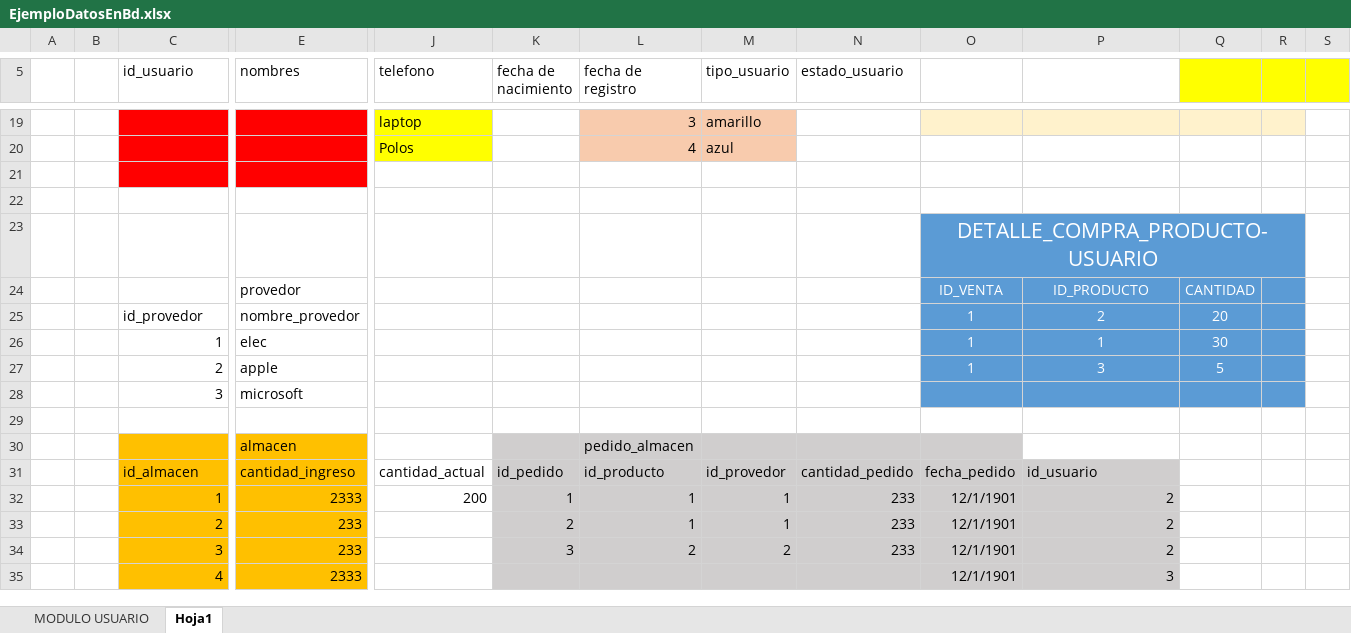
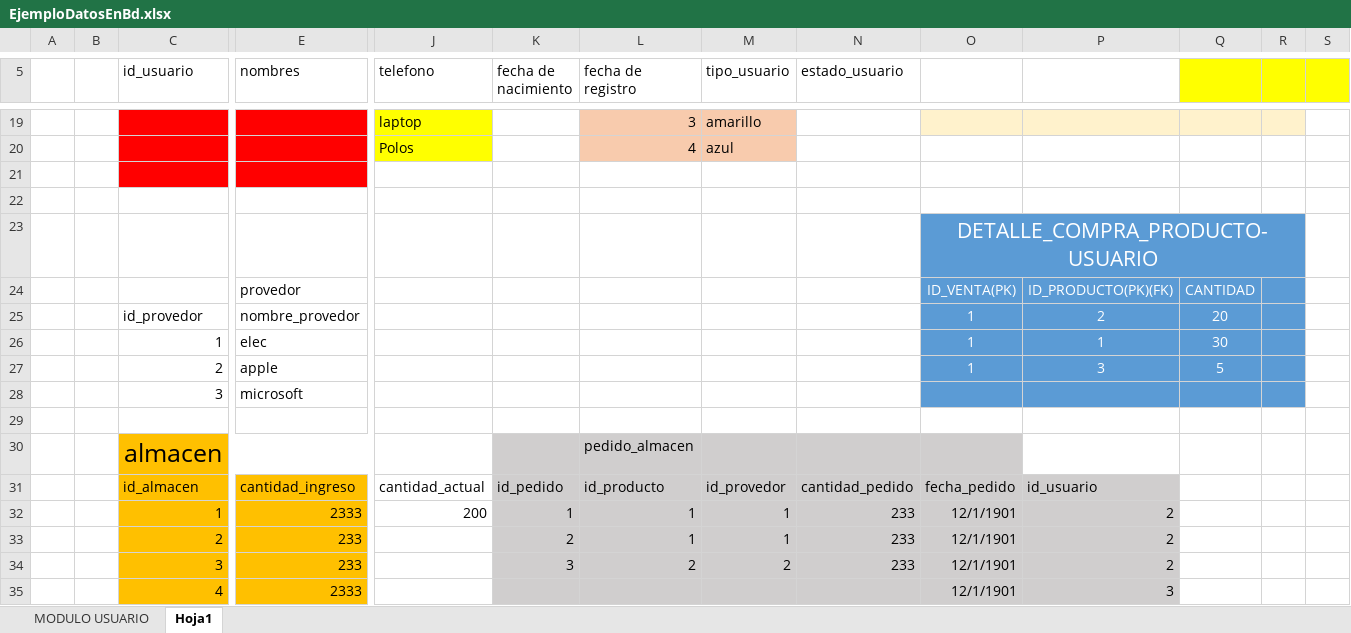
Before and after one commit to Klyabgame/ecommer, an Excel workbook: documentacion/EjemploDatosEnBd.xlsx, sheet Hoja1, drawn as a sheet; only a part is shown, gaps mark what is left out; values as stored, in another font and other column widths than the file's, no borders; removed rows and columns are numbered as before the commit, all else as after; rows hold the shown columns only; the diff names each change by its address in the sheet, - before the commit and + after, or states it on an @@ line.

Commit message:
modificando documentacion

```diff
--- a/documentacion/EjemploDatosEnBd.xlsx (sheet Hoja1)
+++ b/documentacion/EjemploDatosEnBd.xlsx (sheet Hoja1)
-O24: ID_VENTA
+O24: ID_VENTA(PK)
-P24: ID_PRODUCTO
+P24: ID_PRODUCTO(PK)(FK)
-row 30:  |  |  | almacen |  |  | pedido_almacen
+row 30:  |  | almacen |  |  |  | pedido_almacen
```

# # # #

[Your goal]
An exact repetition of all the records above is required, excluding the pictures.

[Completed exercise]
Before and after one commit to Klyabgame/ecommer, an Excel workbook: documentacion/EjemploDatosEnBd.xlsx, sheet Hoja1, drawn as a sheet; only a part is shown, gaps mark what is left out; values as stored, in another font and other column widths than the file's, no borders; removed rows and columns are numbered as before the commit, all else as after; rows hold the shown columns only; the diff names each change by its address in the sheet, - before the commit and + after, or states it on an @@ line.

Commit message:
modificando documentacion

```diff
--- a/documentacion/EjemploDatosEnBd.xlsx (sheet Hoja1)
+++ b/documentacion/EjemploDatosEnBd.xlsx (sheet Hoja1)
-O24: ID_VENTA
+O24: ID_VENTA(PK)
-P24: ID_PRODUCTO
+P24: ID_PRODUCTO(PK)(FK)
-row 30:  |  |  | almacen |  |  | pedido_almacen
+row 30:  |  | almacen |  |  |  | pedido_almacen
```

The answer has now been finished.